The Problem with the Bottling of Troublesome Spirits
Blue bottles hanging from a tree won’t hold a ghost forever. Trees will die, branches will break, blue bottles will fall. I’ve been told that after a bottle shatters, what was inside it is unrecognizable as a ghost anymore, having been turned into a cold mass of hate over all that time stuck in that blue prison, concerned with one thing and only one: revenge on whoever hung those bottles. Ghosts can take as long as they need to find a person, and they always do, living or dead, makes no difference. A ghost, once freed from its glass will ruthlessly avenge its bottled past.

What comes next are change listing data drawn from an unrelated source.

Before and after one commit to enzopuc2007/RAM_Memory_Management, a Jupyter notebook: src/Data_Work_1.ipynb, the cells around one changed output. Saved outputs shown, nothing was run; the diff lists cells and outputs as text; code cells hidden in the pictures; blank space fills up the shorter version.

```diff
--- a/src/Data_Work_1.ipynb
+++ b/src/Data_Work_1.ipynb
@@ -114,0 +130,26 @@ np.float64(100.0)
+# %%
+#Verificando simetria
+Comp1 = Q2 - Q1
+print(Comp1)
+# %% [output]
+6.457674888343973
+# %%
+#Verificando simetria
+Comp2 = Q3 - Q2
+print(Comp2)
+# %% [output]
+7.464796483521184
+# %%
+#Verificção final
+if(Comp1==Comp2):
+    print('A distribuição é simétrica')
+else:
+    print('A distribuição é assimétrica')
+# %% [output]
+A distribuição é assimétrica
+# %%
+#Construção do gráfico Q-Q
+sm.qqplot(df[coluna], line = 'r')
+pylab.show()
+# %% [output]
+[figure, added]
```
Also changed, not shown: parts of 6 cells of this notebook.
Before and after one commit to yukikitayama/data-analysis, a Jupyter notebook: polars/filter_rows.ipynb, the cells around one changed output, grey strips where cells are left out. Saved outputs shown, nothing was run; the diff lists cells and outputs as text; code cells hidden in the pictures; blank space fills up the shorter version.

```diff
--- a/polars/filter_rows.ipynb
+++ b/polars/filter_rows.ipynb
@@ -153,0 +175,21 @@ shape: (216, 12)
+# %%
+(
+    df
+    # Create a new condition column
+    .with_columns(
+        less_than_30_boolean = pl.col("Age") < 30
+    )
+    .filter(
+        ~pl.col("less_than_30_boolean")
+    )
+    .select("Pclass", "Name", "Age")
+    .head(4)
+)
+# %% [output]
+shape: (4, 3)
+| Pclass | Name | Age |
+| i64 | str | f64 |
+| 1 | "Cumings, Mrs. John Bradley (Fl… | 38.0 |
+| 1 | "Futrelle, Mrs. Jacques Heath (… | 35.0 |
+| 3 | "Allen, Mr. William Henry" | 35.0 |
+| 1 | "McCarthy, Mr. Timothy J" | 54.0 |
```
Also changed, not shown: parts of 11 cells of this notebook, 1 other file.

Juleigh’s poem has been nominated for the Rhysling Award, which is given out annually by the Science Fiction Poetry Association, which publishes and promotes genre-oriented verse. A big, well-deserved congratulations go out to Juleigh and all of the other nominees.
As far as I can tell, the only ones not happy about it are the ghosts, who are tired of looking at the world through cerulean-colored glass, perhaps.
“The Problem with the Bottling of Troublesome Spirits” first appeared in The Lost Librarian’s Grave anthology this year (2021) along with verse by two other poets and almost 400 pages of lovely, dark short stories on subjects ranging from grave robbing to gargoyles, from the leech-people apocalypse to leprechauns … and so much more.
“The Problem with the Bottling of Troublesome Spirits” © 2021 Juleigh Howard-Hobson. Used with permission of the author.